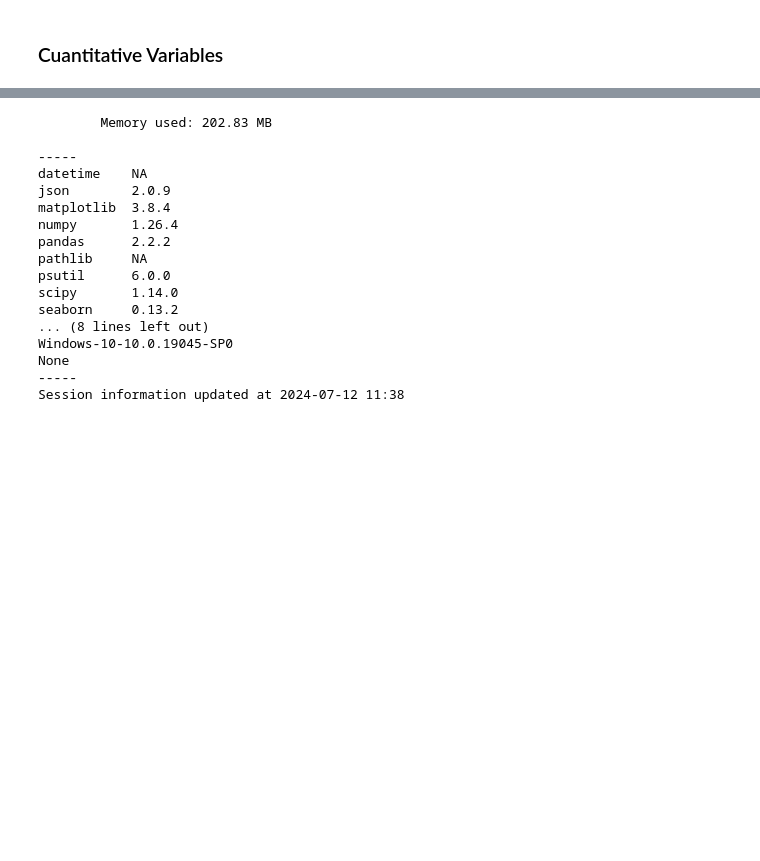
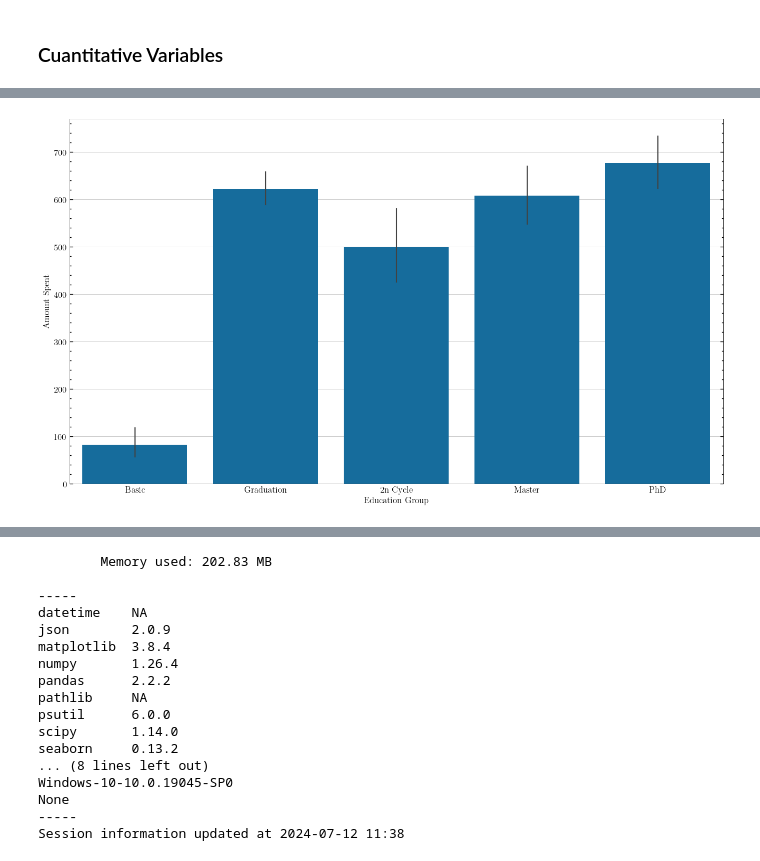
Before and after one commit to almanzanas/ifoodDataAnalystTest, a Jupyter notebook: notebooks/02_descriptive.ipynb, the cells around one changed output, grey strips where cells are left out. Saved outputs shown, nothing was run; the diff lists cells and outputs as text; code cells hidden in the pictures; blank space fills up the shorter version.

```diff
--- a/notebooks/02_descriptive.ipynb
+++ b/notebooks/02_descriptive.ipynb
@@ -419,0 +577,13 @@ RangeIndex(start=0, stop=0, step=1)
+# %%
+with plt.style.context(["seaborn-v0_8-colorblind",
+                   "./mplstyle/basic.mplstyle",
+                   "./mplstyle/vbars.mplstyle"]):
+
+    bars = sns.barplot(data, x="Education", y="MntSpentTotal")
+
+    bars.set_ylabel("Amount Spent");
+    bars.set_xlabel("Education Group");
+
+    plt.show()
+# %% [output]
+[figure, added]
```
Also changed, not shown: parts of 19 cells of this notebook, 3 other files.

○ ○ ○ ○

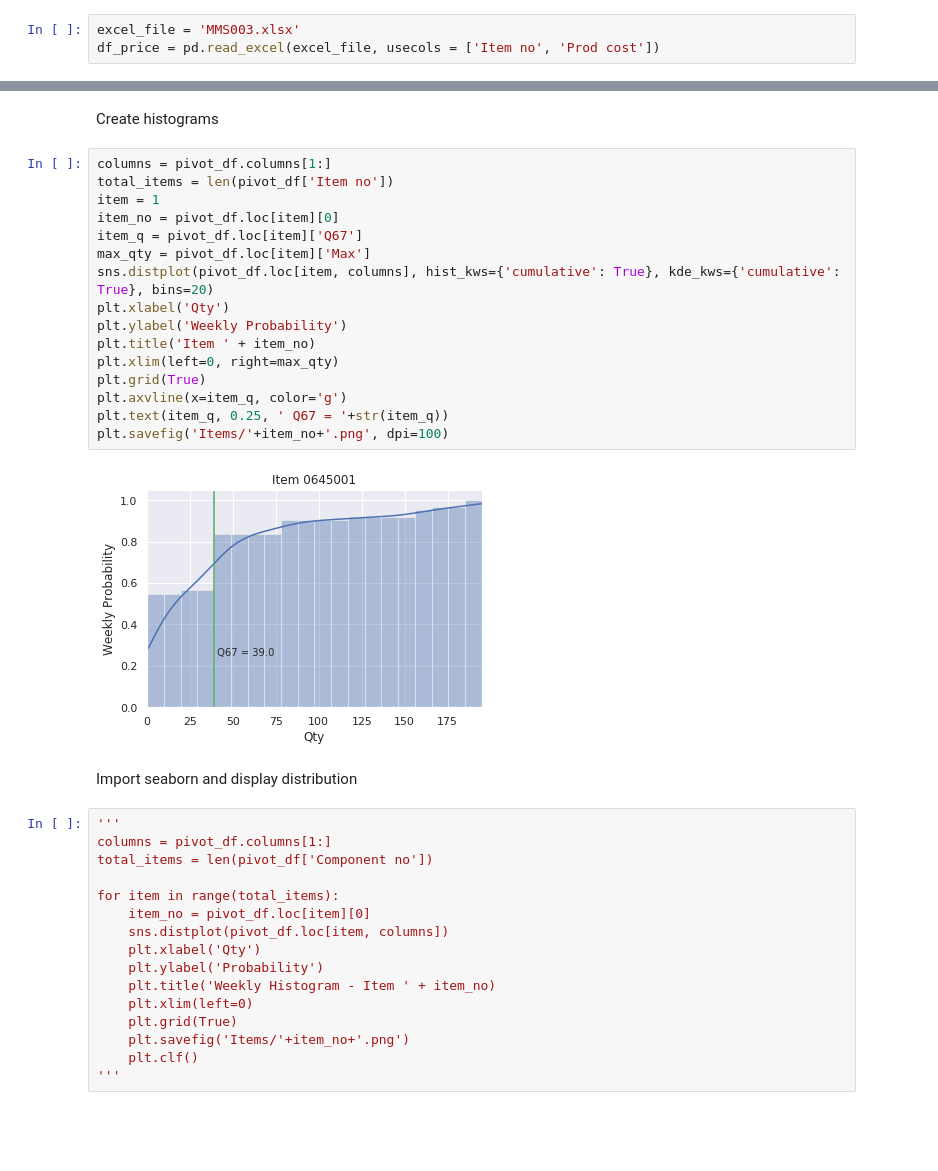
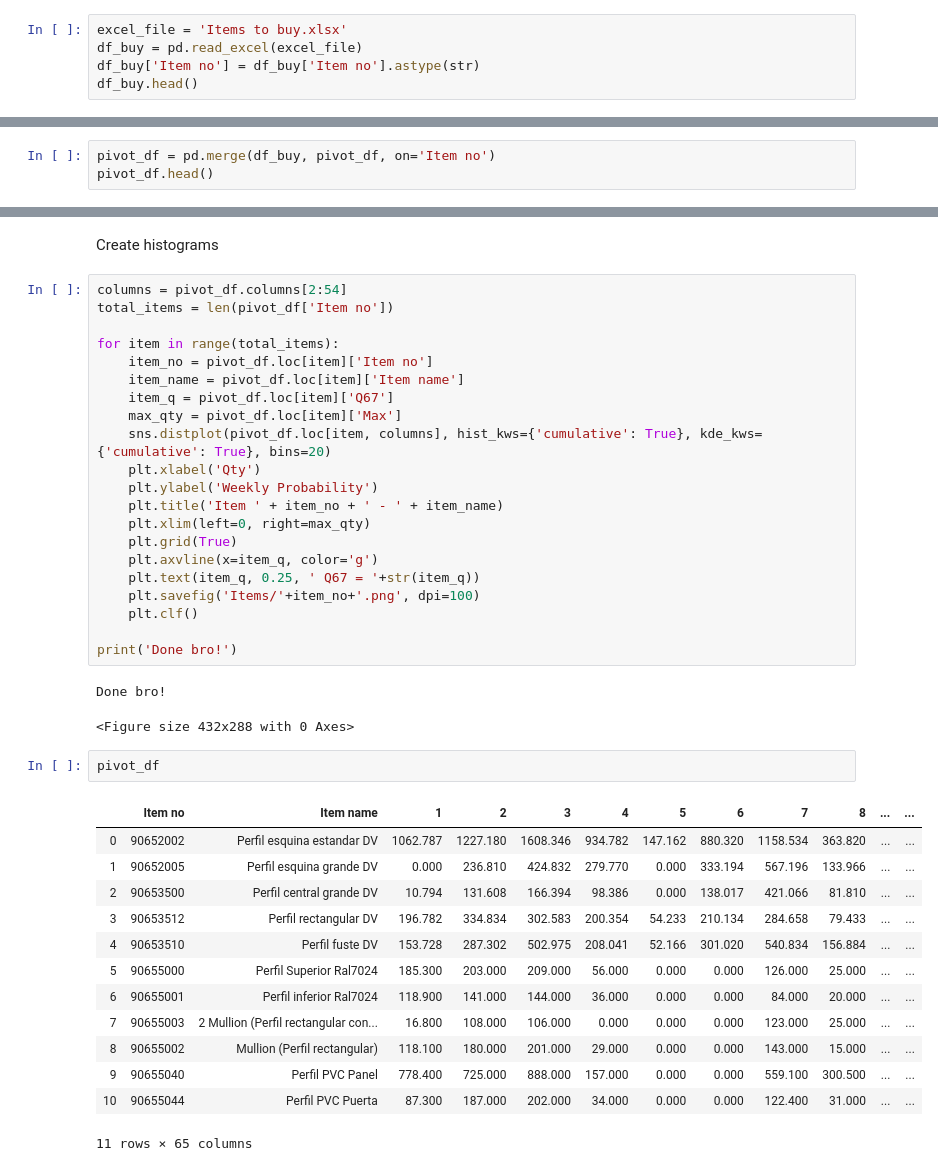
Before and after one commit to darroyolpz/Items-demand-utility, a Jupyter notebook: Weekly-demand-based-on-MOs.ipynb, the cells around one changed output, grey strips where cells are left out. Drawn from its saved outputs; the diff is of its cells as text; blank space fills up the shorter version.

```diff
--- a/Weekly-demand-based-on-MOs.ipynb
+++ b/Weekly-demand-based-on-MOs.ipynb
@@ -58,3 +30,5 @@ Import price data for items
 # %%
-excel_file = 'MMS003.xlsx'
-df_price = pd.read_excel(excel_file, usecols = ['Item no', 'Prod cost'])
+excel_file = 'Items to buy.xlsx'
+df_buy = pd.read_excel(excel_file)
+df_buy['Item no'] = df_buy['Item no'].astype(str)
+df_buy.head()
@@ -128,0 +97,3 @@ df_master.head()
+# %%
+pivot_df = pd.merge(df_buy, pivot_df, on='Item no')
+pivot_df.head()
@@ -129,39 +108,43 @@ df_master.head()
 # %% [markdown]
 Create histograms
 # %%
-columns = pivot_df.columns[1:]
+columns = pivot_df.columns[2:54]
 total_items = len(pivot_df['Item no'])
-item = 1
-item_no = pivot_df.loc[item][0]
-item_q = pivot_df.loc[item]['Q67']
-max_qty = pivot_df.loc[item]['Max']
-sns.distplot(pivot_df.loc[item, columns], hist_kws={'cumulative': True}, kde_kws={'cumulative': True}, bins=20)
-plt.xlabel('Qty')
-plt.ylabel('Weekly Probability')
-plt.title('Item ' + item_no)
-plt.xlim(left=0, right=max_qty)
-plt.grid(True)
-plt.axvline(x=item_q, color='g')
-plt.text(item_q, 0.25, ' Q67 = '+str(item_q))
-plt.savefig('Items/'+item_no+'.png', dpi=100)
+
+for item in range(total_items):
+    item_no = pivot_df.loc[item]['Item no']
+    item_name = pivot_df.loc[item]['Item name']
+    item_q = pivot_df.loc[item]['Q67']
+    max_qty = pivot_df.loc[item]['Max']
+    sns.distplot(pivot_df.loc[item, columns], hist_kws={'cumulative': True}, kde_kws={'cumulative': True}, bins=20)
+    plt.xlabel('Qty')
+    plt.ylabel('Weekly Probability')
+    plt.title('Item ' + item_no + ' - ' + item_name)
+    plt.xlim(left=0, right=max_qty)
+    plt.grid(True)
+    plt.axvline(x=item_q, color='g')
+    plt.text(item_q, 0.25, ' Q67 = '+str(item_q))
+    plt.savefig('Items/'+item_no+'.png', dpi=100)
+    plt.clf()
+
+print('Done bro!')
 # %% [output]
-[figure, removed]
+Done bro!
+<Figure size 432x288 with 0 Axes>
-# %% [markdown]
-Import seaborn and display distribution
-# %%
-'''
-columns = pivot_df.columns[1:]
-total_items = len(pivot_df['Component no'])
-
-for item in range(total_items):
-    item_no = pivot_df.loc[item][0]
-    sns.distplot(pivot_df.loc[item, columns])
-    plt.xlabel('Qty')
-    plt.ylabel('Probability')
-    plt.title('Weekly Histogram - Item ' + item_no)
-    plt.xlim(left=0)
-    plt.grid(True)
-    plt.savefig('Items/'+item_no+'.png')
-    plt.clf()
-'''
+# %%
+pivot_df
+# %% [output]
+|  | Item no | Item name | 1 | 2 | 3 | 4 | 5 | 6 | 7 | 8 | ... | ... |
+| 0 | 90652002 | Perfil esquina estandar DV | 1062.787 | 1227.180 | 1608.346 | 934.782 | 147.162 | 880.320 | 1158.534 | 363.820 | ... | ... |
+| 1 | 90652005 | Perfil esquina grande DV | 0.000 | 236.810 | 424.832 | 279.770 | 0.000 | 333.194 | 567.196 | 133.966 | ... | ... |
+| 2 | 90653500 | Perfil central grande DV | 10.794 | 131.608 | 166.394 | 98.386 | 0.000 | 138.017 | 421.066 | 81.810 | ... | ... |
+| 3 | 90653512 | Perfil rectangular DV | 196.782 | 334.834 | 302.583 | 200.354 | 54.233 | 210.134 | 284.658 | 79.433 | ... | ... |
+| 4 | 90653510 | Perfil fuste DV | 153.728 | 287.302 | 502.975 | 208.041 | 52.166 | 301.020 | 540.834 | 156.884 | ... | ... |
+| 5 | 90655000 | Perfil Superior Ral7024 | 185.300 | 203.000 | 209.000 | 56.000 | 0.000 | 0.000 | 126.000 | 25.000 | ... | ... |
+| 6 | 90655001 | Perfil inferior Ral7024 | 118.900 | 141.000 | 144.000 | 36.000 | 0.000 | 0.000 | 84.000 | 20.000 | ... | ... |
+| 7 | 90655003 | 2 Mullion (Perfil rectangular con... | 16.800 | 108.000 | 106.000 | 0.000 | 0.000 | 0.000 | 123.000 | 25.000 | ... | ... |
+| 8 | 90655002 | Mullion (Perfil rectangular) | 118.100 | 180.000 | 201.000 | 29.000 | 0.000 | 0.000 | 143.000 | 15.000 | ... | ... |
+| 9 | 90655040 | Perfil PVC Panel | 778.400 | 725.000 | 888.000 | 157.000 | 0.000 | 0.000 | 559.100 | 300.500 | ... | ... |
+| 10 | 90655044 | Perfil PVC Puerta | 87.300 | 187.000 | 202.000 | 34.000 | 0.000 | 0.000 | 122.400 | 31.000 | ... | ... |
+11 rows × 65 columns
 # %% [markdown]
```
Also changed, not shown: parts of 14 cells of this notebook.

○ ○ ○ ○

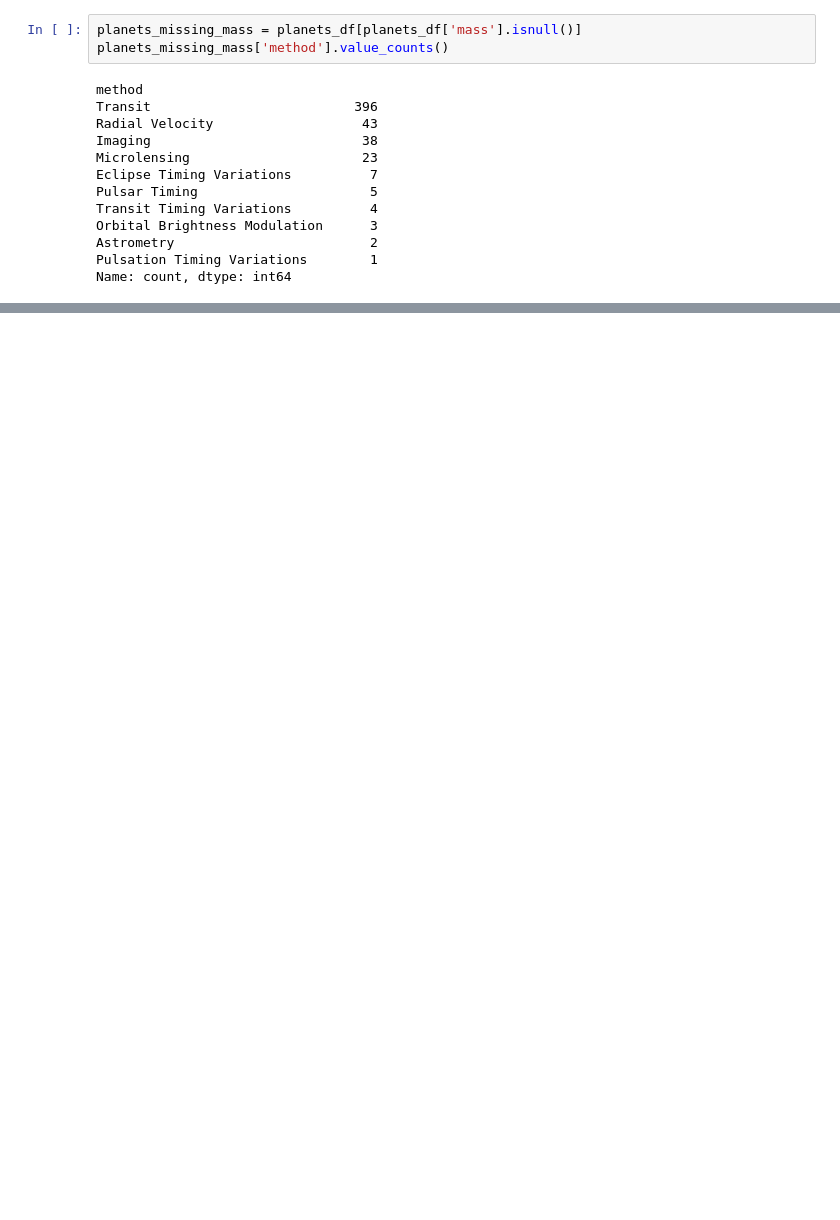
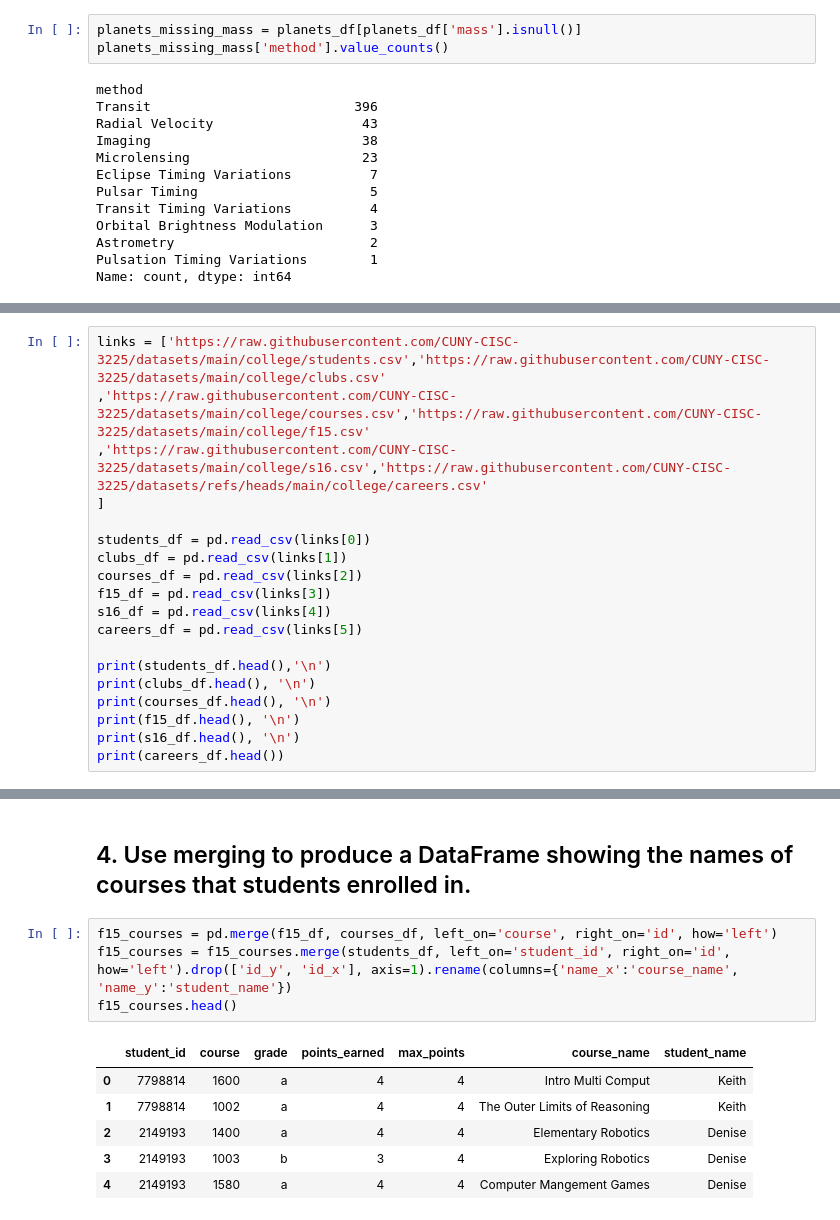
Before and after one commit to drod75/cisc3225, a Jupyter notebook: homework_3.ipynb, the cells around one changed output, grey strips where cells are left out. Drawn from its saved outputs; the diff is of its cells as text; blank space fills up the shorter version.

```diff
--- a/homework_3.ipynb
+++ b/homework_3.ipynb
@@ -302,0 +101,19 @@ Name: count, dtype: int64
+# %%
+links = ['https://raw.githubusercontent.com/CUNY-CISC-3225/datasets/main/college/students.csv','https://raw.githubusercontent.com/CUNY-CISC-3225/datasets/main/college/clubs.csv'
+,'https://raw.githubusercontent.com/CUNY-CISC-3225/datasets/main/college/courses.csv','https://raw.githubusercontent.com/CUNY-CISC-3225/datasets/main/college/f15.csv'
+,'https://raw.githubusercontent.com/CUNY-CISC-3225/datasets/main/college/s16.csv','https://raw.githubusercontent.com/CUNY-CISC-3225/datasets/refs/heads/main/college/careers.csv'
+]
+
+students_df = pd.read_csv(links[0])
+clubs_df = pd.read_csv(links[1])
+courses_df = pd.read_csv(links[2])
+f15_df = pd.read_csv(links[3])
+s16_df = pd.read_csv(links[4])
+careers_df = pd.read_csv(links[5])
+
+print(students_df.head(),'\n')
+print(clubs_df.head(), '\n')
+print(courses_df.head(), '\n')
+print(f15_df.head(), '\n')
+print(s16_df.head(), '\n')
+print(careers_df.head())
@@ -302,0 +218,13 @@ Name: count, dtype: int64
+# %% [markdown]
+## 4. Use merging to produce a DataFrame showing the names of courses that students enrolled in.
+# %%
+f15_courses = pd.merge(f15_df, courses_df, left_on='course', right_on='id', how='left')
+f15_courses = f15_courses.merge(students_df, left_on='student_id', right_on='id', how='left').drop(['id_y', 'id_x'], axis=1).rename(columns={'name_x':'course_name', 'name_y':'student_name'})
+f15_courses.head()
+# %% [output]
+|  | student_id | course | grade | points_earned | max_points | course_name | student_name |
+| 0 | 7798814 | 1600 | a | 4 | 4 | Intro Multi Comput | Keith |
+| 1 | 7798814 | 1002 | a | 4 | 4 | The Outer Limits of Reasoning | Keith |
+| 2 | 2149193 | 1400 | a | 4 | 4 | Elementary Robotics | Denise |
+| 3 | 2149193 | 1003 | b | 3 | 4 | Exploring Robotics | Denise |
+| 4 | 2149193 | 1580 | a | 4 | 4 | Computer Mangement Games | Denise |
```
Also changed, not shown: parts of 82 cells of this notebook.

○ ○ ○ ○

• Prompt: From the data above, return every line from the line that has "pictures; blank space fills up the shorter version." up to and including the line that has "Also changed, not shown: parts of 19", exactly.

• Task response:
Before and after one commit to almanzanas/ifoodDataAnalystTest, a Jupyter notebook: notebooks/02_descriptive.ipynb, the cells around one changed output, grey strips where cells are left out. Saved outputs shown, nothing was run; the diff lists cells and outputs as text; code cells hidden in the pictures; blank space fills up the shorter version.

```diff
--- a/notebooks/02_descriptive.ipynb
+++ b/notebooks/02_descriptive.ipynb
@@ -419,0 +577,13 @@ RangeIndex(start=0, stop=0, step=1)
+# %%
+with plt.style.context(["seaborn-v0_8-colorblind",
+                   "./mplstyle/basic.mplstyle",
+                   "./mplstyle/vbars.mplstyle"]):
+
+    bars = sns.barplot(data, x="Education", y="MntSpentTotal")
+
+    bars.set_ylabel("Amount Spent");
+    bars.set_xlabel("Education Group");
+
+    plt.show()
+# %% [output]
+[figure, added]
```
Also changed, not shown: parts of 19 cells of this notebook, 3 other files.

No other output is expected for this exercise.